==== Input data ====

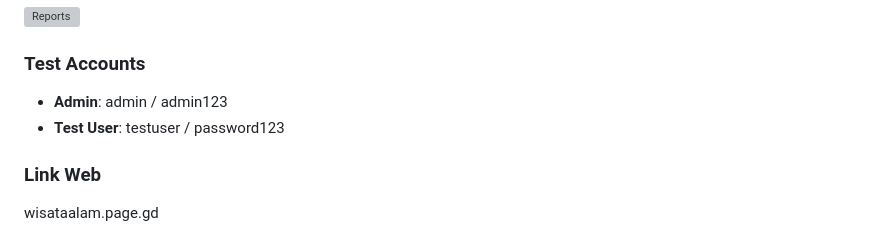
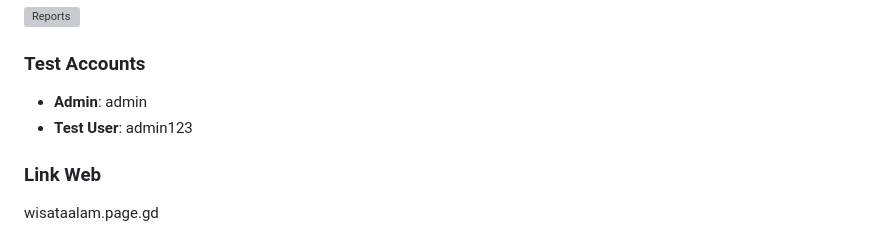
Before and after one commit to Azmisyh/wisata-alam, a Markdown page: README.md, the part around the change. Rendered like a GitHub page; grey boxes are pictures that could not be loaded.

```diff
--- a/README.md
+++ b/README.md
@@ -138,8 +138,8 @@ wisataalam/
 
 
 ### **Test Accounts**
-- **Admin**: admin / admin123
-- **Test User**: testuser / password123
+- **Admin**: admin
+- **Test User**: admin123
 
 ### Link Web
 wisataalam.page.gd
```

====

▶ What to do
The pictures alone are to be left out when the data above is copied; all else must match exactly.

▶ Solution for this problem
Before and after one commit to Azmisyh/wisata-alam, a Markdown page: README.md, the part around the change. Rendered like a GitHub page; grey boxes are pictures that could not be loaded.

```diff
--- a/README.md
+++ b/README.md
@@ -138,8 +138,8 @@ wisataalam/
 
 
 ### **Test Accounts**
-- **Admin**: admin / admin123
-- **Test User**: testuser / password123
+- **Admin**: admin
+- **Test User**: admin123
 
 ### Link Web
 wisataalam.page.gd
```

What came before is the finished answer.